What Can Crayfish Tell Us About Drugs In Our Waterways?
Wastewater is a grab bag of chemicals. There’s industrial run-off, bits of animal and viral DNA, and then there are compounds that trickle out from our households. The medicines we’re flushing down the toilet or releasing through urine are making their way into countless bodies of water.
Antidepressants are one of the drugs that frequently end up in the environment. A team of scientists wanted to study the effects of these antidepressants on streams wending their way through ecosystems. So they looked to none other than the crayfish. They found that crayfish exposed to these drugs were a bit bolder. Their results were published this week in the journal Ecosphere.

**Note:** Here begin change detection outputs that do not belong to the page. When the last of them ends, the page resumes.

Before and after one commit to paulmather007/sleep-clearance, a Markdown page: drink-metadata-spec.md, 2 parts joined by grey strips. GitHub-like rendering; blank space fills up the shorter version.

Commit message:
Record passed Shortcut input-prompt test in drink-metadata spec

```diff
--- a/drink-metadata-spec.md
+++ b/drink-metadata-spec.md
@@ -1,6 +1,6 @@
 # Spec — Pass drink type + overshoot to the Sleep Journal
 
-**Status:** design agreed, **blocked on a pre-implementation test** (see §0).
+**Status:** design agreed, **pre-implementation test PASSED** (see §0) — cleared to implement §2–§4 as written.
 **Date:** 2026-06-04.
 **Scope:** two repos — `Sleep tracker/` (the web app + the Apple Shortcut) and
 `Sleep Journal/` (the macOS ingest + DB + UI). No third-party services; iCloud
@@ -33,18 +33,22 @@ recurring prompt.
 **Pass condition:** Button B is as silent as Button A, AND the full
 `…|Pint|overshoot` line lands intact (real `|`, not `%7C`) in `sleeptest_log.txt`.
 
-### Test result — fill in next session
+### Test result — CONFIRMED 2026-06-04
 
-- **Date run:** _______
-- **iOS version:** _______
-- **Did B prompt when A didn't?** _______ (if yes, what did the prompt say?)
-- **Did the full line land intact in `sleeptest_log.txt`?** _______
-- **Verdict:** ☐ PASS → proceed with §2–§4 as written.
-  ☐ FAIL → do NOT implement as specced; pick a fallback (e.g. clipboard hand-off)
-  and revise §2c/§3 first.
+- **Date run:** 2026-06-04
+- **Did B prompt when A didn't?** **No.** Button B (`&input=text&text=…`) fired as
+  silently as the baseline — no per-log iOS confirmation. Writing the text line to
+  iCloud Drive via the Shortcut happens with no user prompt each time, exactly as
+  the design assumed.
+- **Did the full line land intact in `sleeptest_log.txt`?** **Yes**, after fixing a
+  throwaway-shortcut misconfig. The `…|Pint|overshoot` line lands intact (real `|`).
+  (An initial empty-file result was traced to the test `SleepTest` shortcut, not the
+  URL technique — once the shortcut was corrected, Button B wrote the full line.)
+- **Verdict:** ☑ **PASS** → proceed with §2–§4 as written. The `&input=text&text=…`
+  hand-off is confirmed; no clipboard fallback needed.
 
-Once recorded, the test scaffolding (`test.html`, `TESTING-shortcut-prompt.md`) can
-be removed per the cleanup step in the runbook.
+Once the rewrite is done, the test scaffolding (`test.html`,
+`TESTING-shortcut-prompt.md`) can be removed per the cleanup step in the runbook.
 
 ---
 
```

Freshwater ecologist Lindsey Reisinger and freshwater biogeochemist A.J. Reisinger, who are both authors on that study, talk about how these drugs affect crayfish and potential downstream effects on waterways and the ecosystem.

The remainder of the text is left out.